» Your instructions
Please tally the lines of the records that contain "diagrams" and send back only the total.

[[ Material for the task, beginning ]]

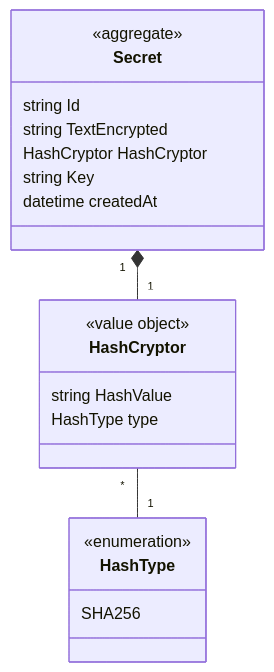
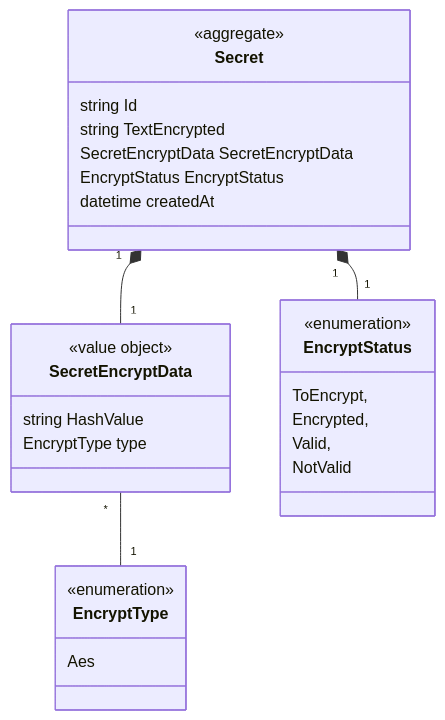
One commit to luanmds/projects-to-study changed the diagram in EncryptStreamProject/diagrams/domain.md. Above: the diagram before and after it, drawn with Mermaid. The commit also changed 33 other files, not shown here.

````diff
--- a/EncryptStreamProject/diagrams/domain.md
+++ b/EncryptStreamProject/diagrams/domain.md
@@ -3,26 +3,35 @@
 ```mermaid
 classDiagram 
 
-    class Secret{
+    class Secret {
         <<aggregate>>
         string Id
         string TextEncrypted
-        HashCryptor HashCryptor
-        string Key
+        SecretEncryptData SecretEncryptData
+        EncryptStatus EncryptStatus
         datetime createdAt
     }
 
-    class HashCryptor{
+    class SecretEncryptData{
         <<value object>>
         string HashValue
-        HashType type
+        EncryptType type
     }
 
-    class HashType{
+    class EncryptType{
         <<enumeration>>
-        SHA256
+        Aes
+    }
+    
+    class EncryptStatus{
+        <<enumeration>>
+        ToEncrypt,
+        Encrypted,
+        Valid,
+        NotValid
     }
 
-    Secret "1" *-- "1" HashCryptor
-    HashCryptor "*" -- "1" HashType
+    Secret "1" *-- "1" SecretEncryptData
+    Secret "1" *-- "1" EncryptStatus
+    SecretEncryptData "*" -- "1" EncryptType
 ```
````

[[ Material for the task, end ]]

» Worked solution
3